* _Web page edit records_:

-- Opening Marker --

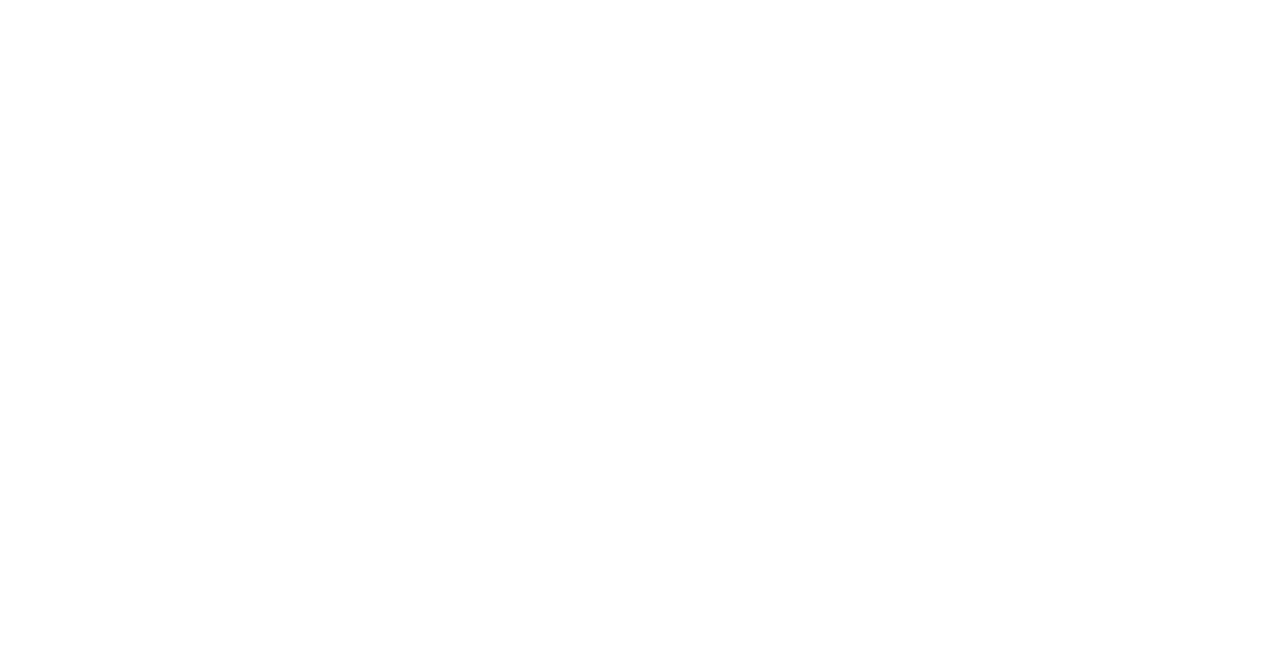
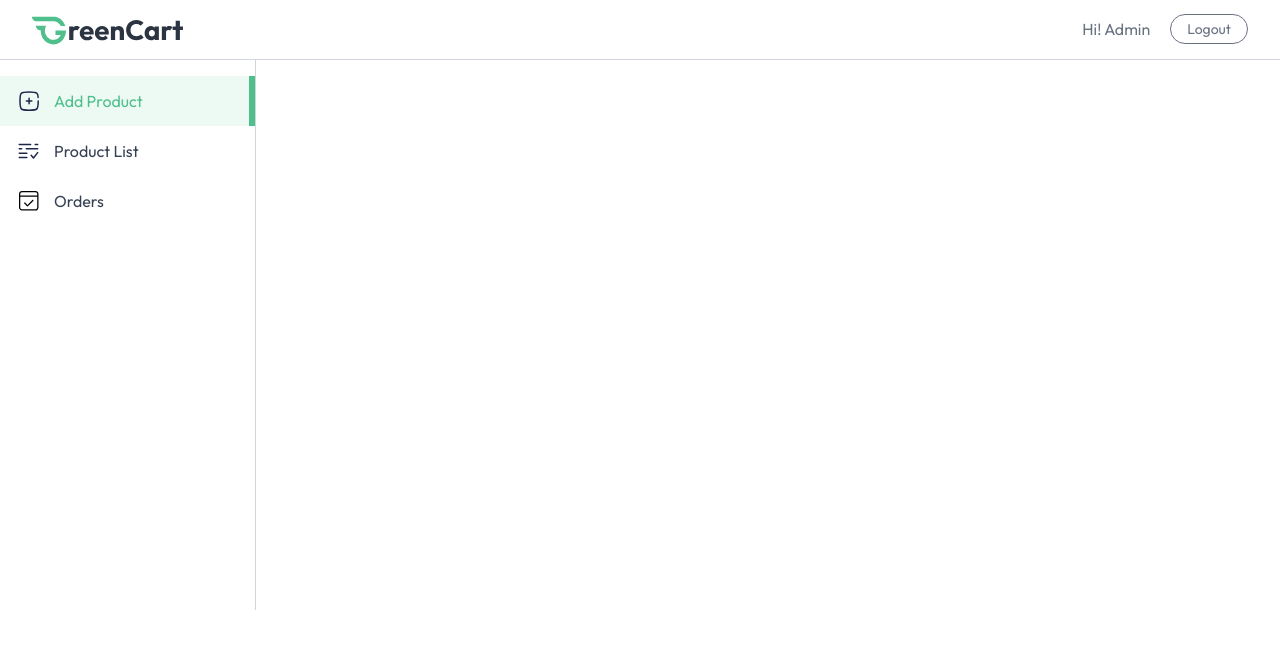
Before and after one commit to dassoumen98/DailyCart, a React (Vite) app in the folder client/: page /seller in a window 1280 px wide. Before the commit this address had no page. Shown: the top 648 px of the page. Built offline with nearby package versions, Linux system fonts and the light colour scheme.

Commit message:
feat: add SellerLogin and SellerLayout components with routing integration

```diff
--- a/client/src/App.jsx
+++ b/client/src/App.jsx
@@ -15,11 +15,13 @@
 import Cart from './components/Cart'
 import AddAddress from './pages/AddAddress'
 import MyOrders from './pages/MyOrders'
+import SellerLogin from './components/seller/SellerLogin'
+import SellerLayout from './pages/seller/SellerLayout'
 
 export default function App() {
 
 const isSellerPath=useLocation().pathname.includes('seller')
-const {showUserLogin}=useAppContext()
+const {showUserLogin , isSeller}=useAppContext()
 
   return (
     <div>
@@ -41,6 +43,13 @@
         <Route path='/add-address' element={<AddAddress/>} />
         <Route path='/my-orders' element={<MyOrders/>} />
 
+        {/* seller routes */}
+        {/* if not login then show  seller login component */}
+        <Route path='/seller' element={ isSeller ? <SellerLayout/> :<SellerLogin/>} >
+
+        </Route>
+
+
 
      </Routes>
      </div>
--- /dev/null
+++ b/client/src/components/seller/SellerLogin.jsx
@@ -0,0 +1,64 @@
+import React, { use } from 'react'
+import { useAppContext } from '../../context/appContext'
+import { useEffect } from 'react'
+
+export default function SellerLogin() {
+
+     const [state, setState] = React.useState("login");
+    const [name, setName] = React.useState("");
+    const [email, setEmail] = React.useState("");
+    const [password, setPassword] = React.useState("");
+
+    const {isSeller, setIsSeller ,navigate} = useAppContext();
+
+
+
+    const onSubmitHandler = (e) => {
+        e.preventDefault();
+         setIsSeller(true)
+
+    }
+    useEffect(() => {
+        if(isSeller){
+            navigate('/seller')
+        }
+    }, [isSeller])
+
+
+
+  return  (
+    <div className="fixed top-0 left-0 bottom-0 right-0 z-30 bg-black/30 backdrop-blur-sm flex items-center justify-center">
+      <form onSubmit={onSubmitHandler}  onClick={(e)=>e.stopPropagation()} className="flex flex-col gap-4 m-auto items-start p-8 py-12 w-80 sm:w-[352px] text-gray-500 rounded-lg shadow-xl border border-gray-200 bg-white">
+            <p className="text-2xl font-medium m-auto">
+                <span className="text-indigo-500">User</span> {state === "login" ? "Login" : "Sign Up"}
+            </p>
+            {state === "register" && (
+                <div className="w-full">
+                    <p>Name</p>
+                    <input onChange={(e) => setName(e.target.value)} value={name} placeholder="type here" className="border border-gray-200 rounded w-full p-2 mt-1 outline-indigo-500" type="text" required />
+                </div>
+            )}
+            <div className="w-full ">
+                <p>Email</p>
+                <input onChange={(e) => setEmail(e.target.value)} value={email} placeholder="type here" className="border border-gray-200 rounded w-full p-2 mt-1 outline-indigo-500" type="email" required />
+            </div>
+            <div className="w-full ">
+                <p>Password</p>
+                <input onChange={(e) => setPassword(e.target.value)} value={password} placeholder="type here" className="border border-gray-200 rounded w-full p-2 mt-1 outline-indigo-500" type="password" required />
+            </div>
+            {state === "register" ? (
+                <p>
+                    Already have account? <span onClick={() => setState("login")} className="text-indigo-500 cursor-pointer">click here</span>
+                </p>
+            ) : (
+                <p>
+                    Create an account? <span onClick={() => setState("register")} className="text-indigo-500 cursor-pointer">click here</span>
+                </p>
+            )}
+            <button className="bg-indigo-500 hover:bg-indigo-600 transition-all text-white w-full py-2 rounded-md cursor-pointer">
+                {state === "register" ? "Create Account" : "Login"}
+            </button>
+        </form>
+    </div>
+  )
+}
--- a/client/src/context/appContext.jsx
+++ b/client/src/context/appContext.jsx
@@ -8,11 +8,17 @@
 export const AppContextProvider = ({ children }) => {
     const navigate =useNavigate()
     const [user ,setUser] = useState(false) // user null means not logged in
-    const[isSeller, setIsSeller] = useState(false)
     const [showUserLogin, setShowUserLogin]= useState(false)
+
     const [products, setProducts] = useState([])
     const [cartItems, setCartItems] = useState({})
     const [searchTerm, setSearchTerm] = useState('')
+
+    // seller
+    const[isSeller, setIsSeller] = useState(true)
+
+
+
 
 
 
@@ -110,9 +116,10 @@
 
 
 
+
     let value ={navigate ,
         user, setUser,
-        isSeller, setIsSeller ,
+        isSeller, setIsSeller,
         showUserLogin, setShowUserLogin,
         products,  addToCart, cartItems, updateCart, removeFromCart,
         searchTerm, setSearchTerm,
--- /dev/null
+++ b/client/src/pages/seller/SellerLayout.jsx
@@ -0,0 +1,56 @@
+import React from 'react'
+import { assets } from '../../assets/assets';
+import { Link, NavLink, Outlet } from 'react-router-dom';
+import { useAppContext } from '../../context/appContext';
+
+export default function SellerLayout() {
+
+     const {setIsSeller} = useAppContext();
+
+    const sidebarLinks = [
+        { name: "Add Product", path: "/seller", icon: assets.add_icon },
+        { name: "Product List", path: "/seller/product-list", icon: assets.product_list_icon},
+        { name: "Orders", path: "/seller/orders", icon: assets.order_icon },
+    ];
+
+    const logout = () => {
+        setIsSeller(false)
+    }
+
+
+  return (
+    <>
+
+
+    <div className="flex items-center justify-between px-4 md:px-8 border-b border-gray-300 py-3 bg-white transition-all duration-300">
+                <Link to='/'>
+                    <img className="w-34 md:w-38" src={assets.logo} alt="logo" />
+                </Link>
+                <div className="flex items-center gap-5 text-gray-500">
+                    <p>Hi! Admin</p>
+                    <button onClick={logout} className='border rounded-full text-sm px-4 py-1'>Logout</button>
+                </div>
+            </div>
+            <div className="flex">
+
+            <div className="md:w-64 w-16 border-r h-[550px] text-base border-gray-300 pt-4 flex flex-col transition-all duration-300">
+                {sidebarLinks.map((item) => (
+                    <NavLink to={item.path} key={item.name} end={item.path === '/seller'}
+                        className={ ({isActive})=> `flex items-center py-3 px-4 gap-3
+                            ${ isActive ? "border-r-4 md:border-r-[6px] bg-primary/10 border-primary text-primary"
+                                : "hover:bg-gray-100/90 border-white text-gray-700"
+                            }`
+                        }
+                    >
+                       <img src={item.icon} alt="" />
+                        <p className="md:block hidden text-center">{item.name}</p>
+                    </NavLink>
+                ))}
+            </div>
+
+            <Outlet/>
+            </div>
+    </>
+
+  )
+}
```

-- Closing Marker --

* _Task objective_:
Lines above with the string "transition" need to be found and copied.

* _Answer to this problem_:
+            <button className="bg-indigo-500 hover:bg-indigo-600 transition-all text-white w-full py-2 rounded-md cursor-pointer">
+    <div className="flex items-center justify-between px-4 md:px-8 border-b border-gray-300 py-3 bg-white transition-all duration-300">
+            <div className="md:w-64 w-16 border-r h-[550px] text-base border-gray-300 pt-4 flex flex-col transition-all duration-300">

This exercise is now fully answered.